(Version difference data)
.....
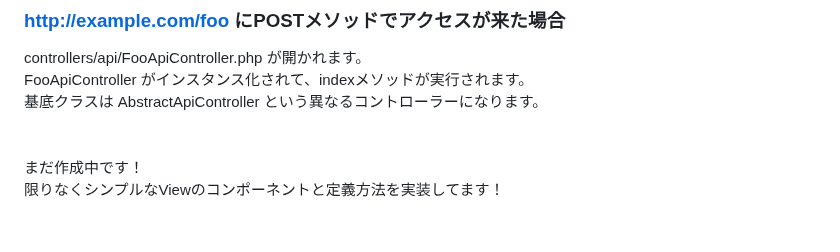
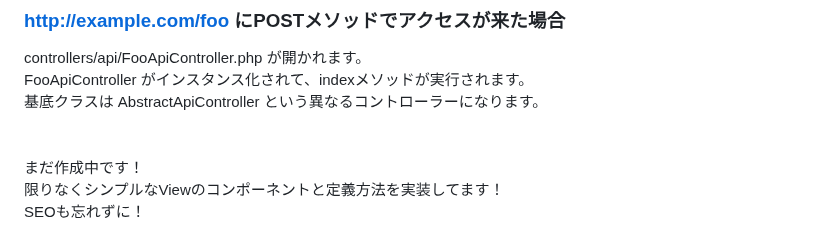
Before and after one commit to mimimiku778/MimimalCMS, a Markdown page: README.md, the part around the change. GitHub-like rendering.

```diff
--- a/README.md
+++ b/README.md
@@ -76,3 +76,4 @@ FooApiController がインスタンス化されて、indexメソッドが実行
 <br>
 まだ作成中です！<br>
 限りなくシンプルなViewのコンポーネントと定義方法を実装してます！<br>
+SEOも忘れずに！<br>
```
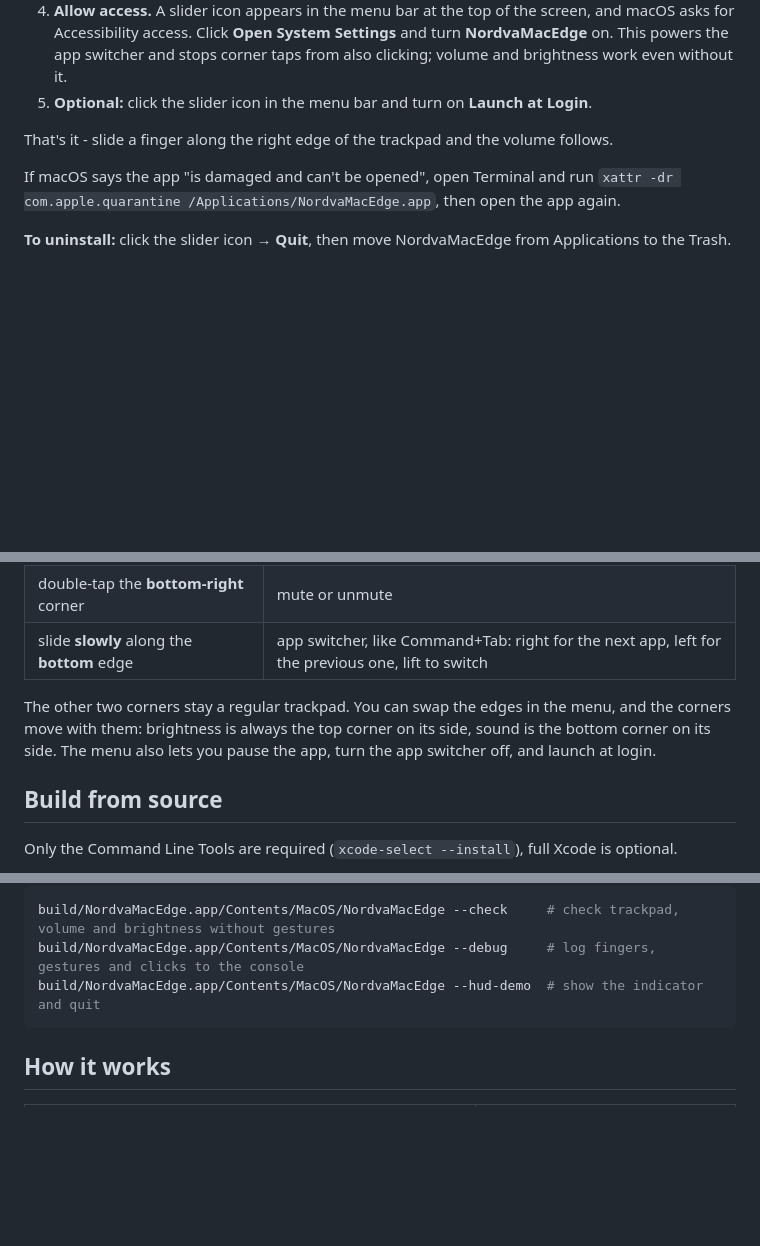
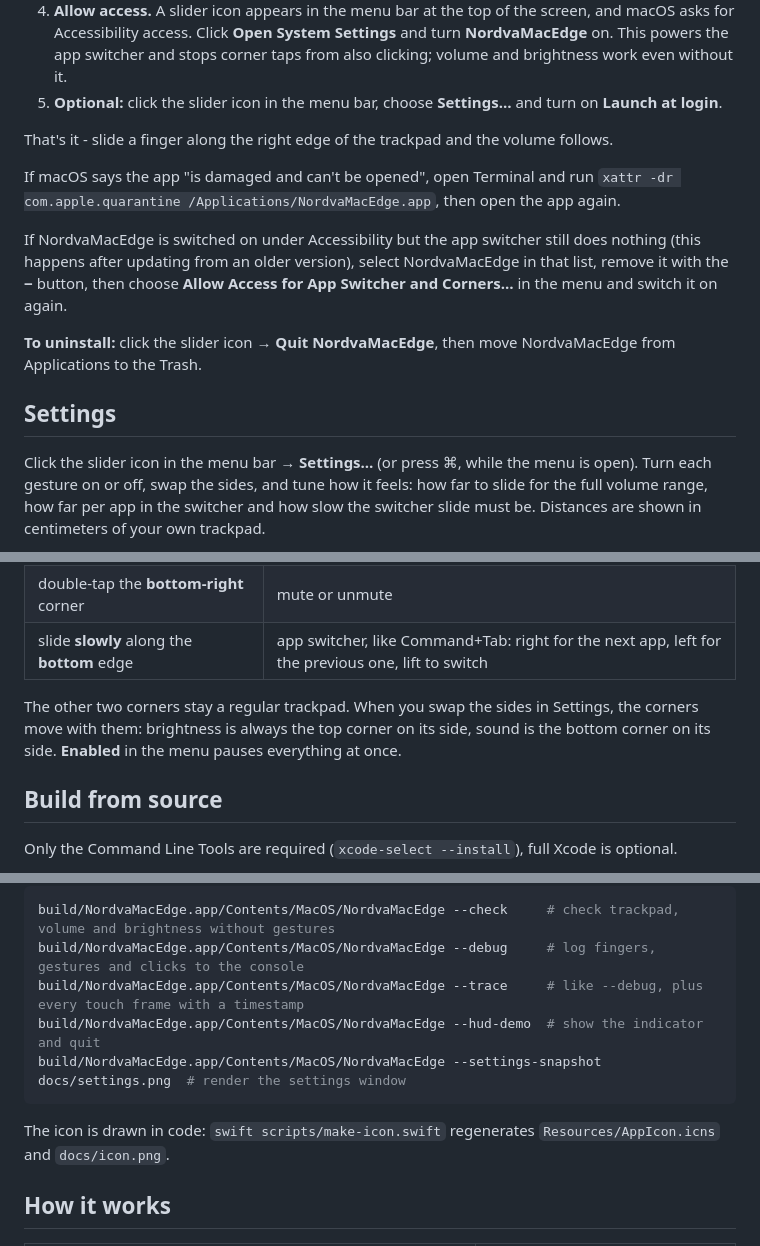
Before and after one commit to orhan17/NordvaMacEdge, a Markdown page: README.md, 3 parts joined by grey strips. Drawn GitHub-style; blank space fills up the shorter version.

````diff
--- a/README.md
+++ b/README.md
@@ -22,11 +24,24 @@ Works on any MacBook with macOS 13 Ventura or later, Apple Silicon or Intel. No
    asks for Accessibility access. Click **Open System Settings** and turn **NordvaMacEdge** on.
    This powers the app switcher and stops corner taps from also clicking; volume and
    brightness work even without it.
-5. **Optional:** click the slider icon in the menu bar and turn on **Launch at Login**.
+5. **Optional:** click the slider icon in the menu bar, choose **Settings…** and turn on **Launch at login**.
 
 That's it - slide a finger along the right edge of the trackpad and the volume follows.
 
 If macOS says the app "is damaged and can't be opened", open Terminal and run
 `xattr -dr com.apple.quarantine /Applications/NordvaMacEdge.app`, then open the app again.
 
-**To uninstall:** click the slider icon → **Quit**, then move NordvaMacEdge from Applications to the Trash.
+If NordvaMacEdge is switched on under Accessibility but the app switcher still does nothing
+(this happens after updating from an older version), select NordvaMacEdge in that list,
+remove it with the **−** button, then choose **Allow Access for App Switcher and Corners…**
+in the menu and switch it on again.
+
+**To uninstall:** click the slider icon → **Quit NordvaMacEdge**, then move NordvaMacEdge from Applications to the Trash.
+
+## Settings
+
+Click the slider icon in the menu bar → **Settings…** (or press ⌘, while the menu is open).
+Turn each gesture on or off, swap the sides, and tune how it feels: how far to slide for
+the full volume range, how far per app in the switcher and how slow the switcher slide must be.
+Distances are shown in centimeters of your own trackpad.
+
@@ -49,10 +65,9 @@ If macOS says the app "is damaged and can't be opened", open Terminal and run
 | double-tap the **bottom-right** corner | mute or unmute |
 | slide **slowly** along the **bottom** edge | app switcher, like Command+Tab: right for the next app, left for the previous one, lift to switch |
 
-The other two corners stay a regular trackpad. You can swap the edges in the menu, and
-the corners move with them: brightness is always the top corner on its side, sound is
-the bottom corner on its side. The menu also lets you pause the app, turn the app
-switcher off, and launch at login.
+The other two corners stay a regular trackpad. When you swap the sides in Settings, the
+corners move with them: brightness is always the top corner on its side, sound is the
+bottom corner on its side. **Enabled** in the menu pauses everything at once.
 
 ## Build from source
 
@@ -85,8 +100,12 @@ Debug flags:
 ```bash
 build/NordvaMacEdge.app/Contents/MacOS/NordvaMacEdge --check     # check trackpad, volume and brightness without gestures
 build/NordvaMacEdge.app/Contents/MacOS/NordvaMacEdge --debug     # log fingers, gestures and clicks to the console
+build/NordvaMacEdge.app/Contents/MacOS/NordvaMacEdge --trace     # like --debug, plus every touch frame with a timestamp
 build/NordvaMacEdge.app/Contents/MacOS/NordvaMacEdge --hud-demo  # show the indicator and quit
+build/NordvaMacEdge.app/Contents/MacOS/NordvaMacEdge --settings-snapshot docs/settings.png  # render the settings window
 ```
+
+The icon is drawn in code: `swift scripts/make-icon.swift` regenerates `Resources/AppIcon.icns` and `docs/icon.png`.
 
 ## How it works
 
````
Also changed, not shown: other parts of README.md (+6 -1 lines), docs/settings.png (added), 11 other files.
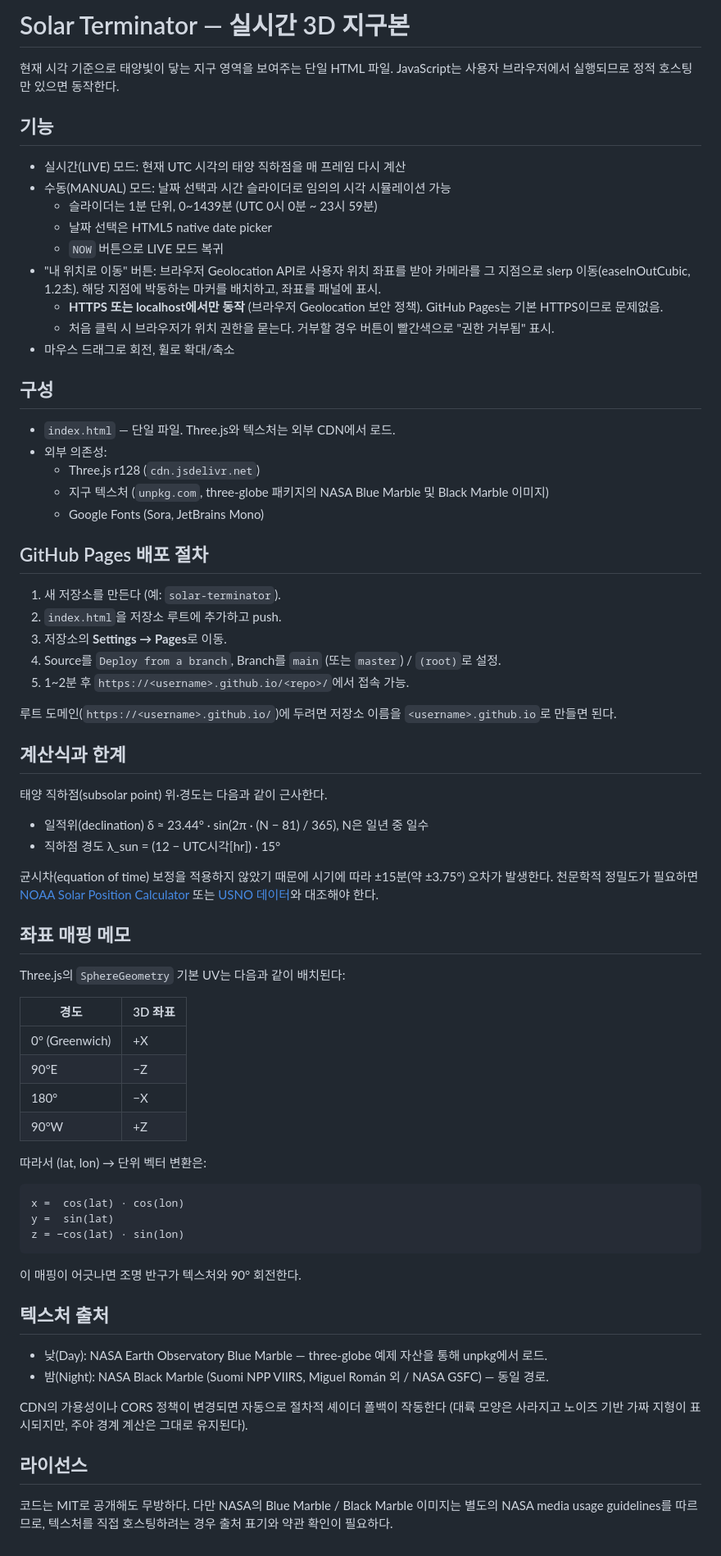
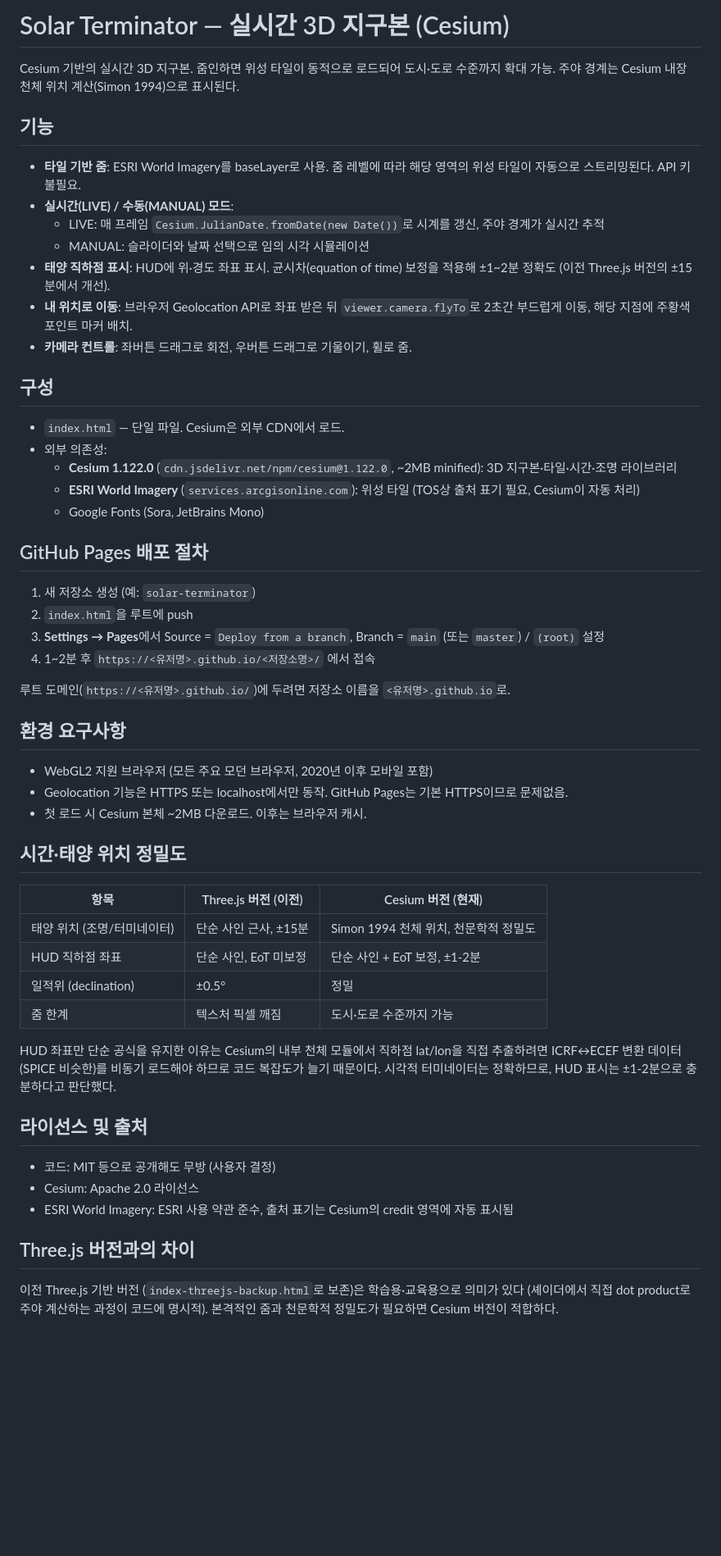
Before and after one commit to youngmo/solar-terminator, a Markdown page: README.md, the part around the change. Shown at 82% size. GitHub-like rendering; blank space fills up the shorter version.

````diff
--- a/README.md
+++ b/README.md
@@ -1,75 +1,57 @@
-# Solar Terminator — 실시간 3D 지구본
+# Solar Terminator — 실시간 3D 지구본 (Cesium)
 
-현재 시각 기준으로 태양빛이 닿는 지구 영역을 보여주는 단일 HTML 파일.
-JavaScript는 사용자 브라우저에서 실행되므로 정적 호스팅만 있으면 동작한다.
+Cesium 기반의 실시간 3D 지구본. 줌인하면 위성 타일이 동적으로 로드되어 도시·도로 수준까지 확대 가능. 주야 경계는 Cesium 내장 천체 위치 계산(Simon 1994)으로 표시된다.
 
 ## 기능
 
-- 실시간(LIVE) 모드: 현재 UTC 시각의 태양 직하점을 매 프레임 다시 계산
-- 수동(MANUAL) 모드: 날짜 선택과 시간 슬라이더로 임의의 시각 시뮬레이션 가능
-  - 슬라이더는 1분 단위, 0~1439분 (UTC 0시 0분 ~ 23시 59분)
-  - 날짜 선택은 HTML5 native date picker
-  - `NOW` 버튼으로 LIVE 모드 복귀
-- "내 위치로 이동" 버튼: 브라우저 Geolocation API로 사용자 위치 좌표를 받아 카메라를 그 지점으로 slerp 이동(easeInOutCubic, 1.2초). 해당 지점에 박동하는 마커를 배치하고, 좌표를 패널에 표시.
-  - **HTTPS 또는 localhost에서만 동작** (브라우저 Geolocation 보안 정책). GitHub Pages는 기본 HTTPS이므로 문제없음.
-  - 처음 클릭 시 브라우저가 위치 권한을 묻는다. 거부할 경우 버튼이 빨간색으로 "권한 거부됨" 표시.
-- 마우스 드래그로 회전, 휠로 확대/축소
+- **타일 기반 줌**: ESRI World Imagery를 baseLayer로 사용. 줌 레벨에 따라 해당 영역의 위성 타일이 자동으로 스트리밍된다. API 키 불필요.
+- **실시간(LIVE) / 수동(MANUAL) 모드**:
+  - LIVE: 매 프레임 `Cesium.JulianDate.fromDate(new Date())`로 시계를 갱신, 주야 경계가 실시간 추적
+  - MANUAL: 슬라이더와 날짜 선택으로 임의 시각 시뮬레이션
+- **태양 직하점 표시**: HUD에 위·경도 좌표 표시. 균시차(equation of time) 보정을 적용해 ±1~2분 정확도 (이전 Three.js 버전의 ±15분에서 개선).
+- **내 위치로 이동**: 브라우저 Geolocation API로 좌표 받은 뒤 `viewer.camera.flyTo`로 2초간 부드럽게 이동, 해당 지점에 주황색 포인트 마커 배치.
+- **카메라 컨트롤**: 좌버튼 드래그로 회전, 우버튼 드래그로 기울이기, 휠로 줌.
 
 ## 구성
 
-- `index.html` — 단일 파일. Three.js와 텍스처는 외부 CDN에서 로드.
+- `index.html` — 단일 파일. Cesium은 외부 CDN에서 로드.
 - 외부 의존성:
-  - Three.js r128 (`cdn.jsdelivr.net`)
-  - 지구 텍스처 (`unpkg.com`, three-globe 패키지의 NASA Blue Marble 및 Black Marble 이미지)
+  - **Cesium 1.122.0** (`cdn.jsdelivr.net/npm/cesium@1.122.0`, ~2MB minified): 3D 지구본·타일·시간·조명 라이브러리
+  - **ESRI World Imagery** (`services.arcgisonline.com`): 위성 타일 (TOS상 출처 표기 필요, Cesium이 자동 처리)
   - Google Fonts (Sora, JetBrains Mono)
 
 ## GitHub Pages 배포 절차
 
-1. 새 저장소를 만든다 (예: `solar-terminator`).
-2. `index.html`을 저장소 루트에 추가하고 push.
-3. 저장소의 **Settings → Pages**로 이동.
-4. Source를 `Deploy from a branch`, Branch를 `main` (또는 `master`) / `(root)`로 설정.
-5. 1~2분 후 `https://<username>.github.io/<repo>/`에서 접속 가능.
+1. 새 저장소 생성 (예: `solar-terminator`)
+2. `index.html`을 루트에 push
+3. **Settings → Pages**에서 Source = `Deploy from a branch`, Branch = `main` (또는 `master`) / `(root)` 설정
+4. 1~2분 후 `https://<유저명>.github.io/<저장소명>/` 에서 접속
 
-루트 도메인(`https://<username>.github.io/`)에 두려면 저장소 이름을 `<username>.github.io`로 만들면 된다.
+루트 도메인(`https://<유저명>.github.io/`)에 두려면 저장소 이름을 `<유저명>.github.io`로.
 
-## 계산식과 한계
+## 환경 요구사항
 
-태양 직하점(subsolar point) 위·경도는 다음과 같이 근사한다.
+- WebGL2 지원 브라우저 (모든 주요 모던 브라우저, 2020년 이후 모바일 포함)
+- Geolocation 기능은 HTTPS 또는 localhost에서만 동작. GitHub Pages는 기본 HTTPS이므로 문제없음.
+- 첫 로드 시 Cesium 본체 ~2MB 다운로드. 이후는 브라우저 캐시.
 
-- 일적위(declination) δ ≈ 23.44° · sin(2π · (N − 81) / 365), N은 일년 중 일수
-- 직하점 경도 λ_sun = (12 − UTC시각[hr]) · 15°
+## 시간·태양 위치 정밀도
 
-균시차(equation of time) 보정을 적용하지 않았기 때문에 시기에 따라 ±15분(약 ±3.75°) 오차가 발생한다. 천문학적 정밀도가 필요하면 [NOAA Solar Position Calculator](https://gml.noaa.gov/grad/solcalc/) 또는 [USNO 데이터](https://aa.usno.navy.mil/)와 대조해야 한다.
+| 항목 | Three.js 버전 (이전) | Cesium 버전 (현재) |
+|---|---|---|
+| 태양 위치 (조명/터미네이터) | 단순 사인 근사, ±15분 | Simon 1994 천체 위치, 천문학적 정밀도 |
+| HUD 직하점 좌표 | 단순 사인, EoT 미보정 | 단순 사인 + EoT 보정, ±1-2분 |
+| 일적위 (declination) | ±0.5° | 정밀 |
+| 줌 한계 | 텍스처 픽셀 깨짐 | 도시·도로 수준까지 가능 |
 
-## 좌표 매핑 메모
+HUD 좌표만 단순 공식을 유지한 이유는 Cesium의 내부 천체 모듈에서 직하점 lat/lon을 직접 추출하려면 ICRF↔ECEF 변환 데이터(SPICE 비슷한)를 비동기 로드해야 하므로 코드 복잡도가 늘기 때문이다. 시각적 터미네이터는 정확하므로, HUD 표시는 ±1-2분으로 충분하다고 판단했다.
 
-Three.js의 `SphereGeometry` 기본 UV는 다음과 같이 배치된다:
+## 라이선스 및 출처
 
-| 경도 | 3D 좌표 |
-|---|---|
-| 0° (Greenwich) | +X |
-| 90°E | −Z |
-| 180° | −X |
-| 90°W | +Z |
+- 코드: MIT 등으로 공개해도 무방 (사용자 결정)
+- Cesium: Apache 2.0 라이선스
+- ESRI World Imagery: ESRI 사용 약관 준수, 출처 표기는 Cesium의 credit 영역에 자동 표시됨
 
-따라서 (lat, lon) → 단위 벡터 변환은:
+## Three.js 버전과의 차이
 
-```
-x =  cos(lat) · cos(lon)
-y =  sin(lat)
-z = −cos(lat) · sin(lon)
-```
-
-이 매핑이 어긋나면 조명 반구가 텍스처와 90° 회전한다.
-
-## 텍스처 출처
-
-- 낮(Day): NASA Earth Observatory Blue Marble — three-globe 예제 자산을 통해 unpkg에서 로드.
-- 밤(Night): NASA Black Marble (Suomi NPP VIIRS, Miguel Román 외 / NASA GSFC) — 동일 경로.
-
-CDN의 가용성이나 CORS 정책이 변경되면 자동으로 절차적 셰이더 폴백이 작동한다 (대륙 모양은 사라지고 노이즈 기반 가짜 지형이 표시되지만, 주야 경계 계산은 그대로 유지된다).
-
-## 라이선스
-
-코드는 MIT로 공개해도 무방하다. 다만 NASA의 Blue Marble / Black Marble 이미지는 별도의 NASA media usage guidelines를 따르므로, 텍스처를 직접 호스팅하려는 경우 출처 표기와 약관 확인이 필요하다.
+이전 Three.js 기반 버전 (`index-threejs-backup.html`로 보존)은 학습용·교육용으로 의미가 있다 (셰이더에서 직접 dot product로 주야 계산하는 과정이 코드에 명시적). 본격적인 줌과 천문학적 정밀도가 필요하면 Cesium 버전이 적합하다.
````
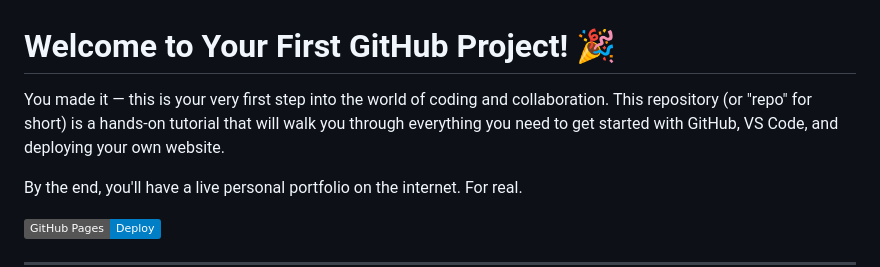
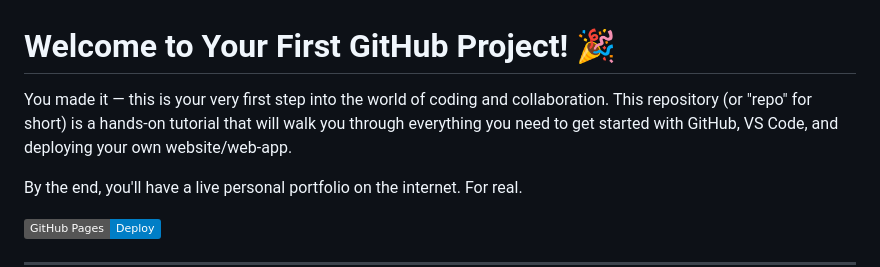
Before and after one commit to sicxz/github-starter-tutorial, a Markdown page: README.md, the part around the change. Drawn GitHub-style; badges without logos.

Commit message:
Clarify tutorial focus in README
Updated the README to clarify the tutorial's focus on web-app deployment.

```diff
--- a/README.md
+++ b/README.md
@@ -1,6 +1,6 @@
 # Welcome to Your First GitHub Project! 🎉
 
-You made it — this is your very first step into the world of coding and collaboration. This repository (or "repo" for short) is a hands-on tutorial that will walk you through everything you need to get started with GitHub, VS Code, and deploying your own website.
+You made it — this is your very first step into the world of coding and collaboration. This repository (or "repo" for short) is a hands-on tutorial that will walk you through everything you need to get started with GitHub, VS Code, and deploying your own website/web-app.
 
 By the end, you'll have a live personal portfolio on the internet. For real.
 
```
.....
#### Assigned task
Search the records for the word "Geolocation". Copy each line where it appears.

#### Exercise output
-- "내 위치로 이동" 버튼: 브라우저 Geolocation API로 사용자 위치 좌표를 받아 카메라를 그 지점으로 slerp 이동(easeInOutCubic, 1.2초). 해당 지점에 박동하는 마커를 배치하고, 좌표를 패널에 표시.
-  - **HTTPS 또는 localhost에서만 동작** (브라우저 Geolocation 보안 정책). GitHub Pages는 기본 HTTPS이므로 문제없음.
+- **내 위치로 이동**: 브라우저 Geolocation API로 좌표 받은 뒤 `viewer.camera.flyTo`로 2초간 부드럽게 이동, 해당 지점에 주황색 포인트 마커 배치.
+- Geolocation 기능은 HTTPS 또는 localhost에서만 동작. GitHub Pages는 기본 HTTPS이므로 문제없음.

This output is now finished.